Reblogging from Dave McKinney: Why I left

Dave McKinney via RobertFeder.com
Dave McKinney via RobertFeder.com

Today one of the finest people I ever worked with as a reporter resigned from my former employer, The Chicago Sun-Times. Dave McKinney is a gentleman and an outstanding journalist who I was honored to work with for a decade in Chicago.

Dave didn’t deserve this. Journalism doesn’t deserve this. I mourn the Sun-Times of bygone years. I thought you should see what’s happening in too many quarters of the once great Fourth Estate.

Read Dave’s blog post, Why I left.

Read Robert Feder’s column about Dave’s resignation HERE.

See the thing is …

Before I went on CNN live this afternoon to talk about the current debate about President Obama’s faith, one of my best friends handed me a cool bottle of water and a copy of Thomas Merton’s New Seeds of Contemplation, which she had marked with a post-it note on the chapter titled, “Faith.”

I had hoped (alas) that the anchor would ask good questions and that I could, at some point, make reference to the following quotes:

First of all, faith is not an emotion, not a feeling. It is not a blind subconscious urge toward something vaguely supernatural. It is not simply an elemental need in man’s spirit. It is not a feeling that God exists. It is not a conviction that one is somehow saved or ‘justified’ for not special reason except that one happens to feel that way. It is not something entirely interior and subjective, with no reference to any external motive. It is not just ‘soul force.’ It is not something that bubbles up out of the recesses of your soul and fills you with an indefinable ‘sense’ that everything is all right. It is not something so purely yours that its content is incommunicable. It is not some personal myth of your own that you cannot share with anyone else, and the objective validity of which does not matter either to your or God or anybody else.

But also it is not an opinion. It is not a conviction based on rational analysis. It is not the fruit of scientific evidence. You can only believe what you do not know. As soon as you know it, you no longer believe it, at least not in the same way as you know it.


Too often our notion of faith is falsified by our emphasis on the statements about God which faith believes, and by our forgetfulness of the fact that faith is a communion with God’s own light and truth. Actually, the statements, the propositions which faith accepts on the divine authority are simply media through which one passes in order to reach the divine Truth. Faith terminates not in a statement, not in a formula of words, but in God.

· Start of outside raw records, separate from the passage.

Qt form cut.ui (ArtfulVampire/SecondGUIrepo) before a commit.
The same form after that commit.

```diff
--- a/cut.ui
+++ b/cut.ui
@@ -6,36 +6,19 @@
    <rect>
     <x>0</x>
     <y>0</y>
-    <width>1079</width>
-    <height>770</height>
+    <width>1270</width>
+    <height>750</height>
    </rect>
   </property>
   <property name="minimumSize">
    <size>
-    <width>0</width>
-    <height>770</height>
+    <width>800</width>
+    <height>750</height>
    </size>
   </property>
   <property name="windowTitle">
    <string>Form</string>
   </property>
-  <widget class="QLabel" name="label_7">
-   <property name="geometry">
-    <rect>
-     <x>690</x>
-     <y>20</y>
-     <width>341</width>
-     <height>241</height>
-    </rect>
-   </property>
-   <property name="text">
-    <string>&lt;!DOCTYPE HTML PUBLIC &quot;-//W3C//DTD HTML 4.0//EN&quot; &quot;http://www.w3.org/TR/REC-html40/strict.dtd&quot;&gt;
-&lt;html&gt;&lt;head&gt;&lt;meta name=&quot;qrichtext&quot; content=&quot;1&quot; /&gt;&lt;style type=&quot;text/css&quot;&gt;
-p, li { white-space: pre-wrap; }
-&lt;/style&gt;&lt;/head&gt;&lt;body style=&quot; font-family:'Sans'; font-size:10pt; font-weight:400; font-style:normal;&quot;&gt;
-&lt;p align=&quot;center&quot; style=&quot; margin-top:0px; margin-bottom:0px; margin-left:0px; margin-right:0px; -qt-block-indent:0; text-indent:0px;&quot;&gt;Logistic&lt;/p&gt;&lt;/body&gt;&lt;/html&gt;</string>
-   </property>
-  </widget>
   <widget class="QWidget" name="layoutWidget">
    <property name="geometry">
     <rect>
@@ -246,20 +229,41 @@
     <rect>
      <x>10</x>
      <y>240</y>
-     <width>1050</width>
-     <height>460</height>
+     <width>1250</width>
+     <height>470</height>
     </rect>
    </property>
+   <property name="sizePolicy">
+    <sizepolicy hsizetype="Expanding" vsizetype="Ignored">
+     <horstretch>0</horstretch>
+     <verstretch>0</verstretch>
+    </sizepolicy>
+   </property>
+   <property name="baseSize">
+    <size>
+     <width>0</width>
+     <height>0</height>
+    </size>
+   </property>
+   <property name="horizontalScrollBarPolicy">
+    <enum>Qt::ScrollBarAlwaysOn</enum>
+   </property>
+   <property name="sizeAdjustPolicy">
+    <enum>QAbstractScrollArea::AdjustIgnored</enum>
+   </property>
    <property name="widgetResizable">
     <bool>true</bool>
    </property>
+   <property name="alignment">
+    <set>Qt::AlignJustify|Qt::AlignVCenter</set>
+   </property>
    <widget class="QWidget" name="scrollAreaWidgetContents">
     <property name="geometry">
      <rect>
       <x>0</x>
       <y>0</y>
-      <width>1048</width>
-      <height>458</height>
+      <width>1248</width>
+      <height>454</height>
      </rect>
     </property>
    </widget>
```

A few years back, about a week after he’d handily won the Democratic primary in Illinois — long before he gave that famous keynote address at the 2004 DNC and looooooong before the rest of the country knew his “funny” name — I had the opportunity as the religion reporter for the Sun-Times to interview Barack about his spirituality, an interview that eventually made its way as a chapter unto itself in my book, The God Factor: Inside the Spiritual Lives of Public People.

As we left the cafe on Michigan Avenue where we’d had our interview conversation, the soon-to-be US senator walking south, me walking north, I got out my cell phone and called my father in Connecticut and said, simply, “Daddy, I just met the first black president of the United States.”

Here’s one of my favorite things Barack told me from that chapter in The God Factor:

“The most powerful political moments for me come when I feel like my actions are aligned with a certain truth. I can feel it. When I’m talking to a group and I’m saying something truthful, I can feel a power that comes out of those statements that is different than when I’m just being glib or clever.

Is that the power of the Holy Spirit? I asked him.
“I think it’s the power of the recognition of God, or the recognition of a larger truth that is being shared between me and the audience. That’s something you learn watching ministers — what they call the Holy Spirit. They want the Holy Spirit to come down while they’re preaching, right? Not to try to intellectualize it, but what I see there are moments that happen within a sermon where the minister gets out of his ego and is speaking from a different source. And it’s powerful. There are also time when you can see the ego getting in the way, where the minister is performing and clearly straining for applause or an amen. And those are distinct moments. But I think those former moments are sacred.”

Here’s a little of what Barack had to say on CNN last week during an interview with Larry King: